How to complete this task
All lines in the material below that hold "metadata" should be found and copied.

Records shown
===
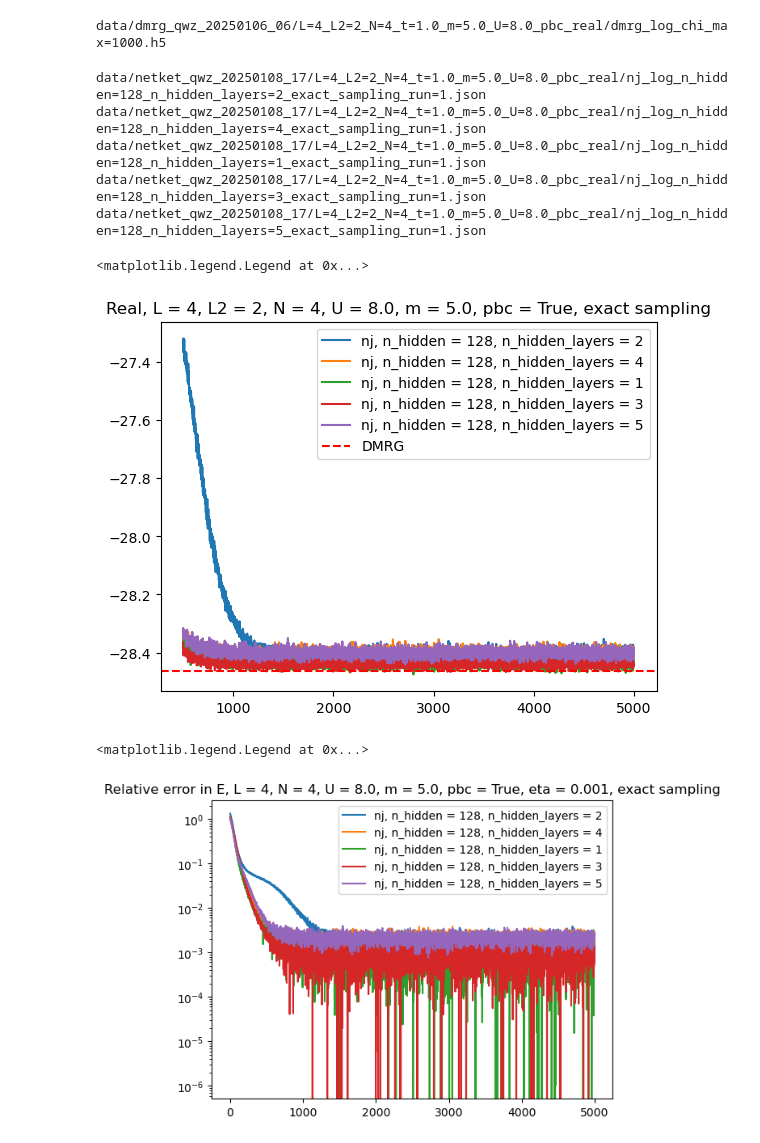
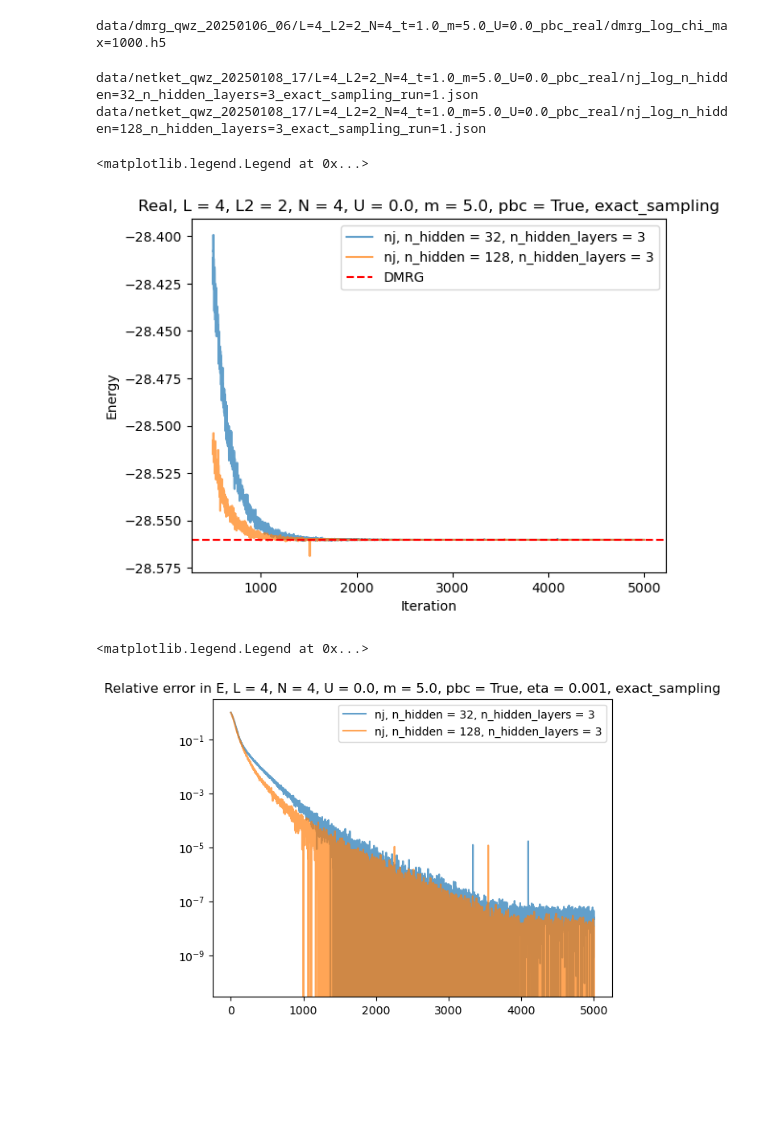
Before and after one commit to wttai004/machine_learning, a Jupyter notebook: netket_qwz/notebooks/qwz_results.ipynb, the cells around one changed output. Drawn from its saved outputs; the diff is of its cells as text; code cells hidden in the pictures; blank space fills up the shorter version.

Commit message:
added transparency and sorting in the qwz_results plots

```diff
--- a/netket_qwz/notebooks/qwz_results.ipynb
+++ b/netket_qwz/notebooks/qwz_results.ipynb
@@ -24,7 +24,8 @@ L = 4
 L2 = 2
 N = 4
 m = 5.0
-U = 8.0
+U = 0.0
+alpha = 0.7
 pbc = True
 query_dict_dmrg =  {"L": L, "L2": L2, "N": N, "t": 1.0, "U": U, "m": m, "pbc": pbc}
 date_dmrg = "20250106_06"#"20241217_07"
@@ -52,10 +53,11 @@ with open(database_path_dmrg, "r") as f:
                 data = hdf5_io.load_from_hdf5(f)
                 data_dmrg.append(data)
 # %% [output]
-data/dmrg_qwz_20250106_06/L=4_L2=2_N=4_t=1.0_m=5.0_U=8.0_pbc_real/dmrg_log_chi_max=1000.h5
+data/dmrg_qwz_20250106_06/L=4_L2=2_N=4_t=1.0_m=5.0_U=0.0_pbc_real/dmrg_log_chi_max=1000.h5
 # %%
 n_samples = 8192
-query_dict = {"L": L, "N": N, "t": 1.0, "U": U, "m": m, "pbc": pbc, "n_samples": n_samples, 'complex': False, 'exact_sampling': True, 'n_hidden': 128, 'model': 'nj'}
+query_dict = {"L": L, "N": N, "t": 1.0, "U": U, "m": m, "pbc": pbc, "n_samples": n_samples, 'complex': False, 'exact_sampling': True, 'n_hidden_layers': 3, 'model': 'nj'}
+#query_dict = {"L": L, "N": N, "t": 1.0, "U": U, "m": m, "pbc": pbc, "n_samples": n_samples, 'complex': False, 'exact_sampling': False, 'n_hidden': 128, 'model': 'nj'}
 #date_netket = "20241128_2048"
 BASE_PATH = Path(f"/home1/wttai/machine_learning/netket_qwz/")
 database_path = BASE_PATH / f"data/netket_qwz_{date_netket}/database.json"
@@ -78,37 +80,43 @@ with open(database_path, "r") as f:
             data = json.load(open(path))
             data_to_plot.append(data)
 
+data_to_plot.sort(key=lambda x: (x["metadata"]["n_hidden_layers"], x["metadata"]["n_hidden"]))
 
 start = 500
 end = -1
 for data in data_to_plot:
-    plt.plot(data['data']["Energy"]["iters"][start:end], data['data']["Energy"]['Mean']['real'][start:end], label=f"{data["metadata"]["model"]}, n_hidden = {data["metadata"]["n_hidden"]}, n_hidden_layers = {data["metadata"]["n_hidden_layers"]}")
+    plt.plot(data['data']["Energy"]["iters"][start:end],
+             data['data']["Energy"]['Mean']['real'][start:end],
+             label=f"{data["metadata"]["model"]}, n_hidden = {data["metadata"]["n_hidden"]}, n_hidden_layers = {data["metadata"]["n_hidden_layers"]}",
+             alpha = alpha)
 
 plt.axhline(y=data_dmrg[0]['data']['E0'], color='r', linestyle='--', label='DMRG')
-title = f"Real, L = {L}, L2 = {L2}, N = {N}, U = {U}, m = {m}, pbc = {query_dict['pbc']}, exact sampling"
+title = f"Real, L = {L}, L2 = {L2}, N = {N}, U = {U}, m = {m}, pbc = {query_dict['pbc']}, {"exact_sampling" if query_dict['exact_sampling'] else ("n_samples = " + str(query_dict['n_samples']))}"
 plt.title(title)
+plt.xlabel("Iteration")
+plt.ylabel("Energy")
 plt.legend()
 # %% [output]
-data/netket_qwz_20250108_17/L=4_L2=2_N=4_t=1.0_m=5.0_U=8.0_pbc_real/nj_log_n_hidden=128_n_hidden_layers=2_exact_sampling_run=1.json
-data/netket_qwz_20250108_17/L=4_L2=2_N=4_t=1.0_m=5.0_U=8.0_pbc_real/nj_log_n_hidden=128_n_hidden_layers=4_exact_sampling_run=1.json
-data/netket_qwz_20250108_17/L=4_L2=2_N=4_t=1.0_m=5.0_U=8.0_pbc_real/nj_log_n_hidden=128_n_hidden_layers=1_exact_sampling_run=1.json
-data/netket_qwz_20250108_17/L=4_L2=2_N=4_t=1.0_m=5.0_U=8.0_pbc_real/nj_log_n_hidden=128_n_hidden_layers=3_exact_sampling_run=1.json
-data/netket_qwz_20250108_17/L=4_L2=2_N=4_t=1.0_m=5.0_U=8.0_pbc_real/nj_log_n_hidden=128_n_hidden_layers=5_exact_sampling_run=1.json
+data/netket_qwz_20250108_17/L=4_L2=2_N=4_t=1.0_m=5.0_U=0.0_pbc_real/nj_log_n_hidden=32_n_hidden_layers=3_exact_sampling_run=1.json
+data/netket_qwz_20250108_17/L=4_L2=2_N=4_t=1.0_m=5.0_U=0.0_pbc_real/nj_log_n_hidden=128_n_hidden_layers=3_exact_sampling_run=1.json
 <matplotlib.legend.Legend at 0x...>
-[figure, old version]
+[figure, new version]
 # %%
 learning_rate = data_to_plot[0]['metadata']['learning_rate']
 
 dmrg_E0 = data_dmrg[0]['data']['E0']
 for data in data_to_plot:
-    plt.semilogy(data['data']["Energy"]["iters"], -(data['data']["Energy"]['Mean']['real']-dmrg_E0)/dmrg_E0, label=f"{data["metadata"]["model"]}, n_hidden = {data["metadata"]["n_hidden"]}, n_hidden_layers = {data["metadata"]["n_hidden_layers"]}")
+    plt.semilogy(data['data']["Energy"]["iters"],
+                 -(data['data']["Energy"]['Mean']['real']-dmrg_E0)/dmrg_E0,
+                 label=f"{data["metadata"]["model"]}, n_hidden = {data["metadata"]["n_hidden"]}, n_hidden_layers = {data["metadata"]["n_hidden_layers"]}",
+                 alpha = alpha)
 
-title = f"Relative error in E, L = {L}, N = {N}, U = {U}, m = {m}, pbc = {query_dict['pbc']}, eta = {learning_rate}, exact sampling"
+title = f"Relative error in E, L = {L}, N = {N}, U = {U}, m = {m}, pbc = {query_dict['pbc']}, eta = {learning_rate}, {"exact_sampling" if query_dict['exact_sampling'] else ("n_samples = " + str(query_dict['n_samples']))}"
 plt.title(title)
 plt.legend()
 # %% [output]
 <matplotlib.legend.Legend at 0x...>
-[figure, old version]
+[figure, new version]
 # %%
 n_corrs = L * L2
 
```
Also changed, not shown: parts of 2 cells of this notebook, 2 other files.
===
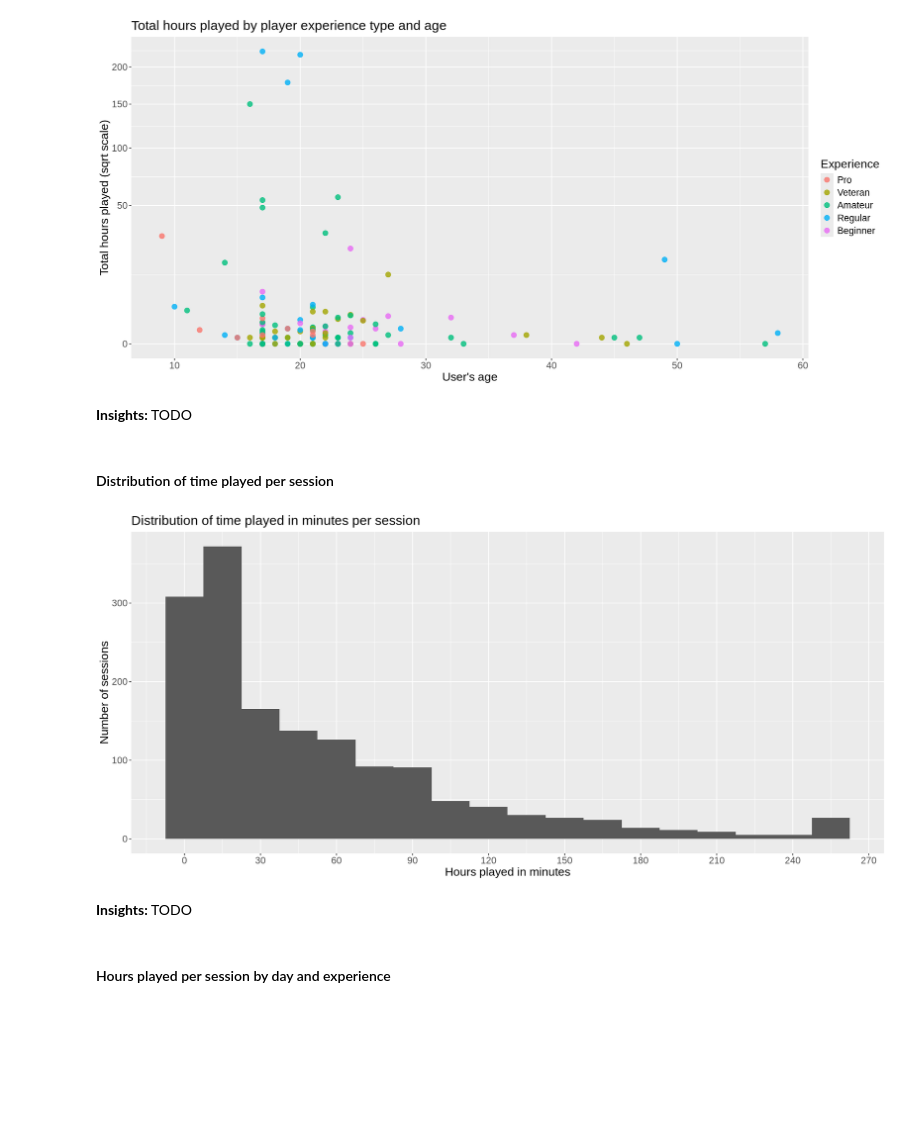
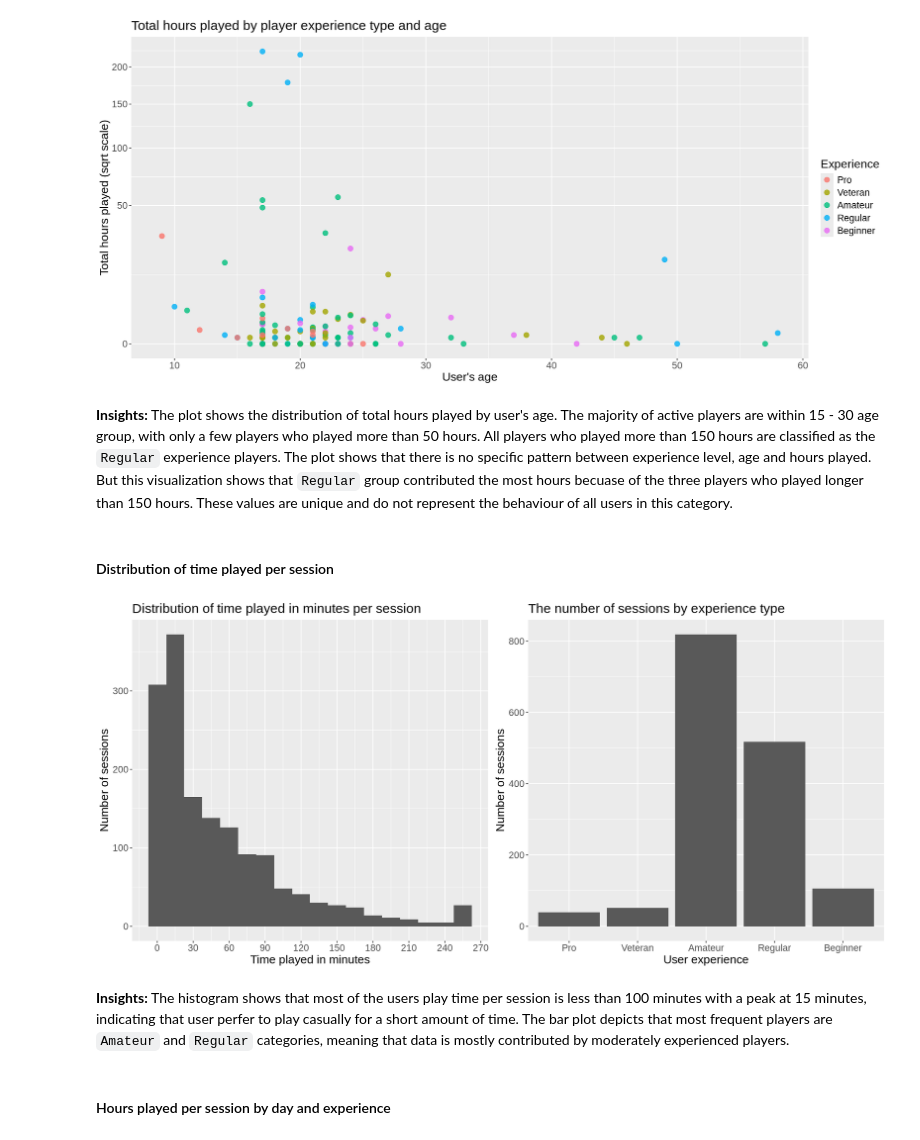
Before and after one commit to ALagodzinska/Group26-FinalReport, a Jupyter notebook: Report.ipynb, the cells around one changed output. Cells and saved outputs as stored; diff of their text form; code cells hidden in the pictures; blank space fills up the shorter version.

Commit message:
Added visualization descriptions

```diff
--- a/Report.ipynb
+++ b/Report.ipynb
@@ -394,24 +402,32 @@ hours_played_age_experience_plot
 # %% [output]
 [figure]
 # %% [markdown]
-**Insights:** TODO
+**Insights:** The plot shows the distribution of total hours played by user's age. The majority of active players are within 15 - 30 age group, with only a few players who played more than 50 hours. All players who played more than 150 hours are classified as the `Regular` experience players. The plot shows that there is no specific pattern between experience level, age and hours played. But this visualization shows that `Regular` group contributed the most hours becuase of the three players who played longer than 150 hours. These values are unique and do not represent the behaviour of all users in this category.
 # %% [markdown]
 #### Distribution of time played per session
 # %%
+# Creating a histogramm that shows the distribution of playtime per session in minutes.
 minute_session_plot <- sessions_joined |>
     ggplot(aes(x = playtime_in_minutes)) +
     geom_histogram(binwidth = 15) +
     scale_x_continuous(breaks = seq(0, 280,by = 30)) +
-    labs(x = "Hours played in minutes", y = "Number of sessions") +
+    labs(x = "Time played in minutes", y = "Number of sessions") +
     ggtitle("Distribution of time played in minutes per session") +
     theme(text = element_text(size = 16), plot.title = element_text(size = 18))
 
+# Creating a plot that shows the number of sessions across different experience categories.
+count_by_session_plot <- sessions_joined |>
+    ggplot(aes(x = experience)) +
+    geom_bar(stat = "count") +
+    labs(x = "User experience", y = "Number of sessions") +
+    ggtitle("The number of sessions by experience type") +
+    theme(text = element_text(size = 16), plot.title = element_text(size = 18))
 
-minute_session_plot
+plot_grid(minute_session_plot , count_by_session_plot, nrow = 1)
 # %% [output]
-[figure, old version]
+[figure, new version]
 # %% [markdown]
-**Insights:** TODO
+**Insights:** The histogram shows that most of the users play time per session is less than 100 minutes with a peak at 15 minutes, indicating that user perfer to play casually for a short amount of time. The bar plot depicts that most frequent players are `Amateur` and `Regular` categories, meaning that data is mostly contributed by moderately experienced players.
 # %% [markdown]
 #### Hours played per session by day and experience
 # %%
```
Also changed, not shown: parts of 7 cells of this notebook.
===
Response area
+data_to_plot.sort(key=lambda x: (x["metadata"]["n_hidden_layers"], x["metadata"]["n_hidden"]))
-    plt.plot(data['data']["Energy"]["iters"][start:end], data['data']["Energy"]['Mean']['real'][start:end], label=f"{data["metadata"]["model"]}, n_hidden = {data["metadata"]["n_hidden"]}, n_hidden_layers = {data["metadata"]["n_hidden_layers"]}")
+             label=f"{data["metadata"]["model"]}, n_hidden = {data["metadata"]["n_hidden"]}, n_hidden_layers = {data["metadata"]["n_hidden_layers"]}",
 learning_rate = data_to_plot[0]['metadata']['learning_rate']
-    plt.semilogy(data['data']["Energy"]["iters"], -(data['data']["Energy"]['Mean']['real']-dmrg_E0)/dmrg_E0, label=f"{data["metadata"]["model"]}, n_hidden = {data["metadata"]["n_hidden"]}, n_hidden_layers = {data["metadata"]["n_hidden_layers"]}")
+                 label=f"{data["metadata"]["model"]}, n_hidden = {data["metadata"]["n_hidden"]}, n_hidden_layers = {data["metadata"]["n_hidden_layers"]}",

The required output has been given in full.